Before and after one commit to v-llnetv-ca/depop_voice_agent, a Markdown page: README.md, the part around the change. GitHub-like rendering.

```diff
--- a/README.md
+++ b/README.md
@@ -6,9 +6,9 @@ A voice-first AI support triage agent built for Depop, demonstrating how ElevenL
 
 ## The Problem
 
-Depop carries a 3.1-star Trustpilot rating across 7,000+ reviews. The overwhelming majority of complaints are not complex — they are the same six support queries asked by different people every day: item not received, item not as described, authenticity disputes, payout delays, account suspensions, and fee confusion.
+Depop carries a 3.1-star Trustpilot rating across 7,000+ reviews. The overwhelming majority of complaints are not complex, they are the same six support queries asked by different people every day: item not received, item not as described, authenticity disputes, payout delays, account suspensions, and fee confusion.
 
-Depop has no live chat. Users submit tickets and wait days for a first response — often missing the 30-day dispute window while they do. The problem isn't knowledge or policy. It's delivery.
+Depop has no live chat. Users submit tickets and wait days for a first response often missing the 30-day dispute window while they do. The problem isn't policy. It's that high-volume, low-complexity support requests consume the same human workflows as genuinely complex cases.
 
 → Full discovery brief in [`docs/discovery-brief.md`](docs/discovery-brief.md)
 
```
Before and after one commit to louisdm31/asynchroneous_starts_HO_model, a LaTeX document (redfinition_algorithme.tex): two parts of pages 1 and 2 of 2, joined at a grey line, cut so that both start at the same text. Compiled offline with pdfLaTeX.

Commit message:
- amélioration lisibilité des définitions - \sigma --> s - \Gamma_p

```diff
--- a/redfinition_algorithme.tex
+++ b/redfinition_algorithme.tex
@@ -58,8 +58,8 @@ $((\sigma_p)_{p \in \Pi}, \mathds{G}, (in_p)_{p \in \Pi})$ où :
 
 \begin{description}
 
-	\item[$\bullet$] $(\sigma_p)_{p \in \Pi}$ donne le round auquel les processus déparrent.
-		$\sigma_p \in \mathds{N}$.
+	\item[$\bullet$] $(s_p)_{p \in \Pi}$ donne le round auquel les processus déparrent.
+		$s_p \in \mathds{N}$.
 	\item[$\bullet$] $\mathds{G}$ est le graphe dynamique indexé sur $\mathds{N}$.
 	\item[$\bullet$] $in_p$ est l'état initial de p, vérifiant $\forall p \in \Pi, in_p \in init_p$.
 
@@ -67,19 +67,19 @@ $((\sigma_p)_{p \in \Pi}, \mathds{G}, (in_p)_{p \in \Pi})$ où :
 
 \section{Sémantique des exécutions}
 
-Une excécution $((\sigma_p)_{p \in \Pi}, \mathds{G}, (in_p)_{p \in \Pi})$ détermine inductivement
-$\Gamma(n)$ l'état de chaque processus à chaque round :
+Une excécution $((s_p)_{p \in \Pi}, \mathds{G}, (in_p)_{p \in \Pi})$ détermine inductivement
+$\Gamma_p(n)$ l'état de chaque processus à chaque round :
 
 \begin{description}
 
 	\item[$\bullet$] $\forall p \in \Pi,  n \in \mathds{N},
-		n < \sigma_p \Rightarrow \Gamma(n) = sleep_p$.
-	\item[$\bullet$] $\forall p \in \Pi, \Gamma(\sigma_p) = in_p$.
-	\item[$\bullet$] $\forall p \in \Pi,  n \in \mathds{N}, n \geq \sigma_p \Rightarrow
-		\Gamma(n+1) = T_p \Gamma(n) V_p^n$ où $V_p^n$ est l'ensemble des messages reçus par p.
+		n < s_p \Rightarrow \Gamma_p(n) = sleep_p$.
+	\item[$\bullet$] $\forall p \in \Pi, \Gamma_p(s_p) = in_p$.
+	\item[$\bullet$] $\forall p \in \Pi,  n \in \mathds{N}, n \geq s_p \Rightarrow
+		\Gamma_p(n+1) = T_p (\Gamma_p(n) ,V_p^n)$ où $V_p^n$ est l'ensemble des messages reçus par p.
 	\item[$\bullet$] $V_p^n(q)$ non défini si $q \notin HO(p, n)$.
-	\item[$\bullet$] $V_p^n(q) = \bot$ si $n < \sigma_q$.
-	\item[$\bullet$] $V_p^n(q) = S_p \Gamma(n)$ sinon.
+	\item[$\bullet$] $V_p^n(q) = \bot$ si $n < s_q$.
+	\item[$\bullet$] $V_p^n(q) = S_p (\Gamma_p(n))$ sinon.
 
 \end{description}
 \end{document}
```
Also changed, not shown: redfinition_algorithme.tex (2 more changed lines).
= = = = = = =
Identify the lines of the data that contain the word "first". Copy each of them.

• Result:
@@ -6,9 +6,9 @@ A voice-first AI support triage agent built for Depop, demonstrating how ElevenL
-Depop has no live chat. Users submit tickets and wait days for a first response — often missing the 30-day dispute window while they do. The problem isn't knowledge or policy. It's delivery.
+Depop has no live chat. Users submit tickets and wait days for a first response often missing the 30-day dispute window while they do. The problem isn't policy. It's that high-volume, low-complexity support requests consume the same human workflows as genuinely complex cases.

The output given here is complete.